Start of SUPPLIED RECORDS
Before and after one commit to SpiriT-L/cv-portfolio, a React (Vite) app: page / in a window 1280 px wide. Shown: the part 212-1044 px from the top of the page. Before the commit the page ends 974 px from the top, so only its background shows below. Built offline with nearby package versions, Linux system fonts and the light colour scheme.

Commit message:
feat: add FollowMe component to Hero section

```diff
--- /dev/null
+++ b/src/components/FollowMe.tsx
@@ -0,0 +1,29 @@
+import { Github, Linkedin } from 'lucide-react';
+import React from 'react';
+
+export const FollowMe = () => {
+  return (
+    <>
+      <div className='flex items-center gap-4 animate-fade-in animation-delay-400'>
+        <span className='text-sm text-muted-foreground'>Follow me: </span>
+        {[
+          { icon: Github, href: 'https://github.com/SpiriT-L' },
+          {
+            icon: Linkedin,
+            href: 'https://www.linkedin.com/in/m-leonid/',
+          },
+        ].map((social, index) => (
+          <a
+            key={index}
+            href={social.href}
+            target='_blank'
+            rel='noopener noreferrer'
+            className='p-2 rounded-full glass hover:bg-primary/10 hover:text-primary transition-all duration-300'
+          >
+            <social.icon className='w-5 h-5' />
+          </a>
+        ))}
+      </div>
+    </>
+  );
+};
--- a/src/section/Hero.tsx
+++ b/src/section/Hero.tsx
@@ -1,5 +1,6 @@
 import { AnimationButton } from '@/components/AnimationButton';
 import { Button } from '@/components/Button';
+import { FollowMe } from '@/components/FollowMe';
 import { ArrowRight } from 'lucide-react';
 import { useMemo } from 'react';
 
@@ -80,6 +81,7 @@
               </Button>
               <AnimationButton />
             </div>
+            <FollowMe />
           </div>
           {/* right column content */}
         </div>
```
End of SUPPLIED RECORDS
■ WHAT THIS TASK INVOLVES
Every entry should be output exactly as written, please.

■ SOLUTION BELOW
Before and after one commit to SpiriT-L/cv-portfolio, a React (Vite) app: page / in a window 1280 px wide. Shown: the part 212-1044 px from the top of the page. Before the commit the page ends 974 px from the top, so only its background shows below. Built offline with nearby package versions, Linux system fonts and the light colour scheme.

Commit message:
feat: add FollowMe component to Hero section

```diff
--- /dev/null
+++ b/src/components/FollowMe.tsx
@@ -0,0 +1,29 @@
+import { Github, Linkedin } from 'lucide-react';
+import React from 'react';
+
+export const FollowMe = () => {
+  return (
+    <>
+      <div className='flex items-center gap-4 animate-fade-in animation-delay-400'>
+        <span className='text-sm text-muted-foreground'>Follow me: </span>
+        {[
+          { icon: Github, href: 'https://github.com/SpiriT-L' },
+          {
+            icon: Linkedin,
+            href: 'https://www.linkedin.com/in/m-leonid/',
+          },
+        ].map((social, index) => (
+          <a
+            key={index}
+            href={social.href}
+            target='_blank'
+            rel='noopener noreferrer'
+            className='p-2 rounded-full glass hover:bg-primary/10 hover:text-primary transition-all duration-300'
+          >
+            <social.icon className='w-5 h-5' />
+          </a>
+        ))}
+      </div>
+    </>
+  );
+};
--- a/src/section/Hero.tsx
+++ b/src/section/Hero.tsx
@@ -1,5 +1,6 @@
 import { AnimationButton } from '@/components/AnimationButton';
 import { Button } from '@/components/Button';
+import { FollowMe } from '@/components/FollowMe';
 import { ArrowRight } from 'lucide-react';
 import { useMemo } from 'react';
 
@@ -80,6 +81,7 @@
               </Button>
               <AnimationButton />
             </div>
+            <FollowMe />
           </div>
           {/* right column content */}
         </div>
```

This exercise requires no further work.